▶ _What the task asks_
From the records below, return every line containing the word "Implemented".

▶ _Dataset items_
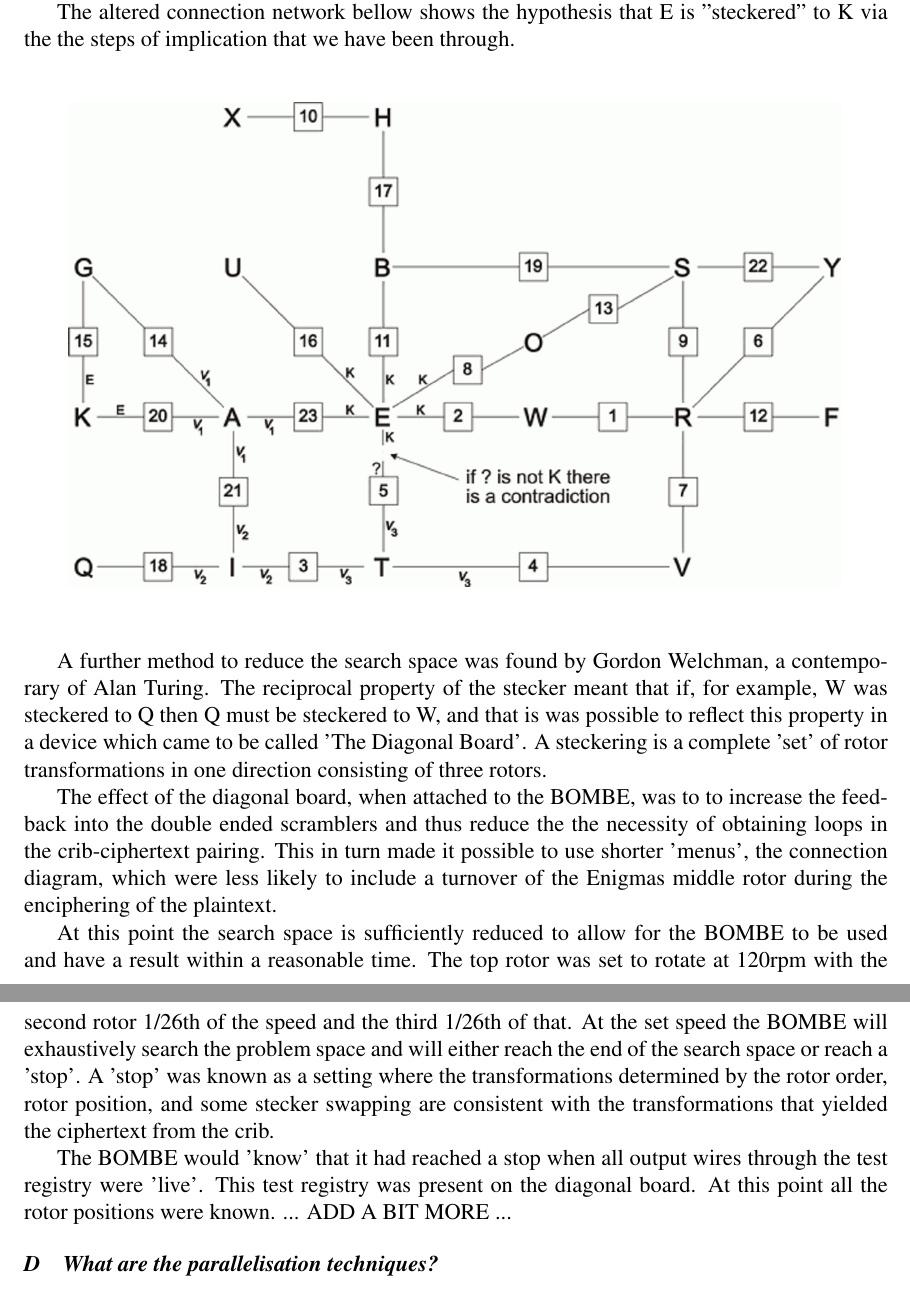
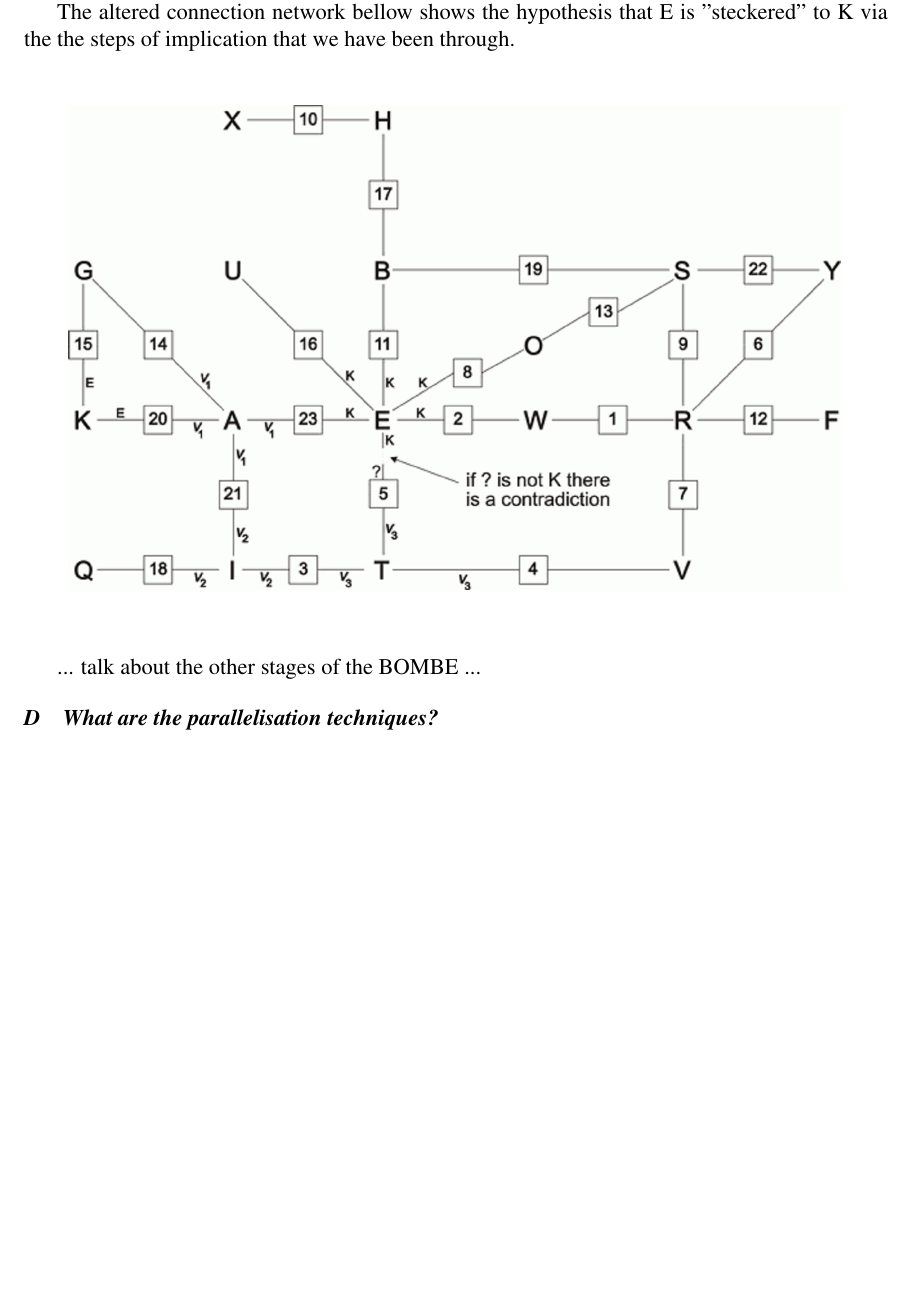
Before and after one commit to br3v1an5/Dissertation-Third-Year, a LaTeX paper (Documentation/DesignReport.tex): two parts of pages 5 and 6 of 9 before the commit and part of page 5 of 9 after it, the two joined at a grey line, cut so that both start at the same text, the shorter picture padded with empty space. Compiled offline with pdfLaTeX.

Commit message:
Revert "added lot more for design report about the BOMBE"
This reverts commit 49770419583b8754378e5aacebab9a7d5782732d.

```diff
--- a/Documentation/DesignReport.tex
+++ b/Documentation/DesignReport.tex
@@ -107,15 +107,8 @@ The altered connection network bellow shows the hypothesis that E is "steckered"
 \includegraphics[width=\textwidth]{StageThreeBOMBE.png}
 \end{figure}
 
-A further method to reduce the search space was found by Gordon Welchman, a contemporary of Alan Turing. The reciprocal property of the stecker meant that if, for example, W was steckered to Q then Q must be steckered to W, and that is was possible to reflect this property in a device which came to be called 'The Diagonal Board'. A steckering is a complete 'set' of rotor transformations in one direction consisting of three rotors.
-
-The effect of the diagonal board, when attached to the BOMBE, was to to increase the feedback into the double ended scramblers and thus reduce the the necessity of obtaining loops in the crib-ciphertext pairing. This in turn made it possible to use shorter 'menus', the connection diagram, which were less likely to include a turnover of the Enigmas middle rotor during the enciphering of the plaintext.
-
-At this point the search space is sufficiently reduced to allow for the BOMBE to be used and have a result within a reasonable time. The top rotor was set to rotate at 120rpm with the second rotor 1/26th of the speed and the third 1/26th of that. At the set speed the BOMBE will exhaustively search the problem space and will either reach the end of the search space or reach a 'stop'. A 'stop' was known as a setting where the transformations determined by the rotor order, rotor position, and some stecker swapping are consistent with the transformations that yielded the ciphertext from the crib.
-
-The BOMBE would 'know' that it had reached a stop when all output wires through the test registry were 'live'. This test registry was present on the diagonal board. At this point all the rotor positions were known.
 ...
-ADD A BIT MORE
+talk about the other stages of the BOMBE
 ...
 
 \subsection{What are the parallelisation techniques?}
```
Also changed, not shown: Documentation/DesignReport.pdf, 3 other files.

* * *

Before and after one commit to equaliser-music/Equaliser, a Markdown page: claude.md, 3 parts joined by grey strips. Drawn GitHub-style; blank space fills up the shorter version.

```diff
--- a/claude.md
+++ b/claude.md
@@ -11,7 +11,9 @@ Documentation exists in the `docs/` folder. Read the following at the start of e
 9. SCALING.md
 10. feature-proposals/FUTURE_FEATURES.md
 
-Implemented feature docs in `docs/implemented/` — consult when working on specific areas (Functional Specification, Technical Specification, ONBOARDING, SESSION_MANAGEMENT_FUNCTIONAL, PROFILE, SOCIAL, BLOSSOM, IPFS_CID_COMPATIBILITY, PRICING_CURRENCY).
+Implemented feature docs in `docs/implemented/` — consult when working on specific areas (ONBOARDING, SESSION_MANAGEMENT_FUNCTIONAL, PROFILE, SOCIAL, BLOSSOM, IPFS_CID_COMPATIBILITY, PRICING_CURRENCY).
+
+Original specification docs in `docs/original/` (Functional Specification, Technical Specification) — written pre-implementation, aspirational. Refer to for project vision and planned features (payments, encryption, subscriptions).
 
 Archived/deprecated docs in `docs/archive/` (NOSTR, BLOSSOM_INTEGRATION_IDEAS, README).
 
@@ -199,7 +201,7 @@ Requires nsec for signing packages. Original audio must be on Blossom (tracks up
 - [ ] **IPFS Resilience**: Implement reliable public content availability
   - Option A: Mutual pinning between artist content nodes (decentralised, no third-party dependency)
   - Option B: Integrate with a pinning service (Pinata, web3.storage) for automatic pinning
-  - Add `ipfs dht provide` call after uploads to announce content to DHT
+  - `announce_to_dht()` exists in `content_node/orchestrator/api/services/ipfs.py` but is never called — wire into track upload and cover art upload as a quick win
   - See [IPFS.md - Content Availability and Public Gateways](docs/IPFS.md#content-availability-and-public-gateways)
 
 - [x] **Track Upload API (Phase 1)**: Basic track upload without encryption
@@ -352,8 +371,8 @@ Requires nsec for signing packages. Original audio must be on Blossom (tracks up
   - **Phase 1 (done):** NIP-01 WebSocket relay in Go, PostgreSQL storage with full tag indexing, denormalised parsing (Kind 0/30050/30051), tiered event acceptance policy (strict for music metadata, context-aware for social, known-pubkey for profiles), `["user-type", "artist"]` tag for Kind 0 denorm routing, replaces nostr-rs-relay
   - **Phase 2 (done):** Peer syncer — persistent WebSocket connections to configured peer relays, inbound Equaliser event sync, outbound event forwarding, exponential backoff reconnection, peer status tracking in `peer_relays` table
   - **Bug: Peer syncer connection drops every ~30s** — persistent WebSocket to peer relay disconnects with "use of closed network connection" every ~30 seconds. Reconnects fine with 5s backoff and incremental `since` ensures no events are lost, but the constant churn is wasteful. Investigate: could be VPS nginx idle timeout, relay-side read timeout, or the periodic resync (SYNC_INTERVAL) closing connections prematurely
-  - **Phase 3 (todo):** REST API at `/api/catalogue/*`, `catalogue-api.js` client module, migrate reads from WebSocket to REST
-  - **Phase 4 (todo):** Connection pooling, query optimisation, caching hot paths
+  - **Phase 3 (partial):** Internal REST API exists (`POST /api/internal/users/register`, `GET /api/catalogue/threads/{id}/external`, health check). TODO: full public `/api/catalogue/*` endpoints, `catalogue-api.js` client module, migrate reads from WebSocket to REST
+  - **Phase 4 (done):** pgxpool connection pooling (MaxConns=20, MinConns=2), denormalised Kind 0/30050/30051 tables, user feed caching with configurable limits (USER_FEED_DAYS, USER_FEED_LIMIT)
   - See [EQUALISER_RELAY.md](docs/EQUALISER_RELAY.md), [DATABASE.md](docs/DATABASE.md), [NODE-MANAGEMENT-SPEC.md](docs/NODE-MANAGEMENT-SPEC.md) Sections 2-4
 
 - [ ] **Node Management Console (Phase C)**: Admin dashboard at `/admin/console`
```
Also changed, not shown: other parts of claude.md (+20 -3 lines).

▶ _Solution for this problem_
-Implemented feature docs in `docs/implemented/` — consult when working on specific areas (Functional Specification, Technical Specification, ONBOARDING, SESSION_MANAGEMENT_FUNCTIONAL, PROFILE, SOCIAL, BLOSSOM, IPFS_CID_COMPATIBILITY, PRICING_CURRENCY).
+Implemented feature docs in `docs/implemented/` — consult when working on specific areas (ONBOARDING, SESSION_MANAGEMENT_FUNCTIONAL, PROFILE, SOCIAL, BLOSSOM, IPFS_CID_COMPATIBILITY, PRICING_CURRENCY).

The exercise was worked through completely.